Submitted by affinis on

On the topic of critical mass melting away - as I've noted before, data from 108 predominantly nonviolent resistance campaigns shows that the emergence of a violent flank reduces mass participation (note - in this graph, "radical" actually mean violent, not politically radical). The number of people participating is greatly reduced.

And indeed, Occupy Oakland is having trouble making quorum in its GAs and many people are talking about having dropped out of Occupy Oakland because of the Black Bloc violence. So you end up with increasing enrichment for the militant subset.

As Louis Proyect notes of Black Bloc: "at best they leave the impression that the fight against capitalism can only be carried out by a heroic minority at worst they leave people worrying about going to demonstrations."

Submitted by MontanaMaven on
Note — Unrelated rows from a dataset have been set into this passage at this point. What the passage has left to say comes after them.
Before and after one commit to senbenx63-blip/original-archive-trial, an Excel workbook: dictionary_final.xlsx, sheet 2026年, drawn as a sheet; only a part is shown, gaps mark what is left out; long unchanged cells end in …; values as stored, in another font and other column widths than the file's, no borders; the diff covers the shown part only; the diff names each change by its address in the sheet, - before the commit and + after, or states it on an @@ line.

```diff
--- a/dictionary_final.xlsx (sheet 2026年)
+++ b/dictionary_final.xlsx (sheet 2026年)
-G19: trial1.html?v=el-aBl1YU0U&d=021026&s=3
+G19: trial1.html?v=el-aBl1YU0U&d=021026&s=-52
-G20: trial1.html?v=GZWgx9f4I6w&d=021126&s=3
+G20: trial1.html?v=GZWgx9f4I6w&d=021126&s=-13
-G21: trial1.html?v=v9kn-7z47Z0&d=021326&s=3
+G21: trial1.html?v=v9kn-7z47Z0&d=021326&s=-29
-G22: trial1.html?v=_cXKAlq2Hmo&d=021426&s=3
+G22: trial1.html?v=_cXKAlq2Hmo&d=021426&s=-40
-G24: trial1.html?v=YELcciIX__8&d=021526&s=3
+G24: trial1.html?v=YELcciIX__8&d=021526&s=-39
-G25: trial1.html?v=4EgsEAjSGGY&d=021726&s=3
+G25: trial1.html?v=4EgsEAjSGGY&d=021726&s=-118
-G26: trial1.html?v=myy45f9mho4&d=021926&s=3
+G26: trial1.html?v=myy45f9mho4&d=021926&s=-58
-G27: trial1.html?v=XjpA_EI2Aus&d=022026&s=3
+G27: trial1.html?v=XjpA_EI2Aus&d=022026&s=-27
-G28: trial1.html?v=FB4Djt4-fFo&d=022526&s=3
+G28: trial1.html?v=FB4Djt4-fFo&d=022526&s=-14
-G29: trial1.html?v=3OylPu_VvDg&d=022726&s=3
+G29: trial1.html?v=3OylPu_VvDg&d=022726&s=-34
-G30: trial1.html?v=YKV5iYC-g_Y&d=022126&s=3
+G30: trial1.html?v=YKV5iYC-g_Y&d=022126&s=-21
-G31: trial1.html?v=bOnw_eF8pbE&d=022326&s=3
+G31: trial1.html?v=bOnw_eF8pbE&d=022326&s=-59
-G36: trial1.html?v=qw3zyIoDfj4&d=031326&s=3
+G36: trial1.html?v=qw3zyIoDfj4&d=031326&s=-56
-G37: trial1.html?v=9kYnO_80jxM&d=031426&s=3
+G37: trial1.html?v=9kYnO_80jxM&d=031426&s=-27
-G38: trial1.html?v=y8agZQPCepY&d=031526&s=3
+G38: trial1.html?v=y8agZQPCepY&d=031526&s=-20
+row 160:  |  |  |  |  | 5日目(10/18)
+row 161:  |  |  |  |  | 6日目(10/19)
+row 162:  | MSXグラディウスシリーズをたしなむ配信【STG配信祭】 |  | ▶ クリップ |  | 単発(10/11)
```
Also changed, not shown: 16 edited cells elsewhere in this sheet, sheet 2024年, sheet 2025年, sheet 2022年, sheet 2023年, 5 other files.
Interesting link in the link of the counter argument:
To an essay on the commons and Occupy.

Fortunately, the truths animating each of the objections suggest a way forward. In order to metamorphose from a protest movement into a revolutionary movement, Occupy will have to acknowledge division, build alternative practices and organizations, and assert a commonality. The set of ideas and practices built around the notion of the commons fulfills this function. The commons is a finite resource whose mode of disposition and usage is determined by the community of its users and producers. The finitude of the commons enables us to address social inequality and environmental limits to capitalist development in their dialectical unity

nasrudin's picture
Submitted by nasrudin on

...but I've done a bit of studying and a lot of reading, some before my direct experience, much more after. Zero university education on the subject -- I matriculated at Benning School for Boys and a few other deep-South bastions of "military science," and Huachuca, Yuma, Carson and Panama before practicing my counter-revolutionary craft (Infantry Operations and Intelligence) in Vietnam and Laos.

It's certain that if the French had stopped oppressing the people of "Indochina" and left -- respecting the locals' right to choose their own government -- there would have been no violence to accomplish those ends. The movement that eventually defeated the French, Japanese, and American imperial designs was willing to use whatever means were necessary, making enormous sacrifices, across generations, to rid themselves of rule by powers who were stronger in numbers, wealth, arms, training -- stronger in everything but their politics and their resolve.

I've always admired the courage of true pacifists, and adherents to non-violence -- the Quakers, Gandhi, MLK, etc. -- who were willing to risk their freedom, bodies, and lives in acts of civil disobedience. In several cases I was an active supporter, sometimes an active participant -- but I've never believed that those who control the major political parties in the US will hesitate to use violence to protect (and increase) their political and economic power, or even to prevent any reform substantive enough to relieve economic injustice.

MLK's assassination -- exactly one year after his "A Time to Break Silence" speech, excoriating US politics, declaring "...an edifice which produces beggars needs restructuring" -- is an example.

Emma Goldman said if voting could change anything, it would be illegal. I believe that's true in the US, not just since "Citizens United," but for more than a century.

King's contemporary Malcolm X (also assassinated) talked about the ballot or the bullet. He also said:
"If you give people a thorough understanding of what it is that confronts them, and the basic causes that produce it, they'll create their own program."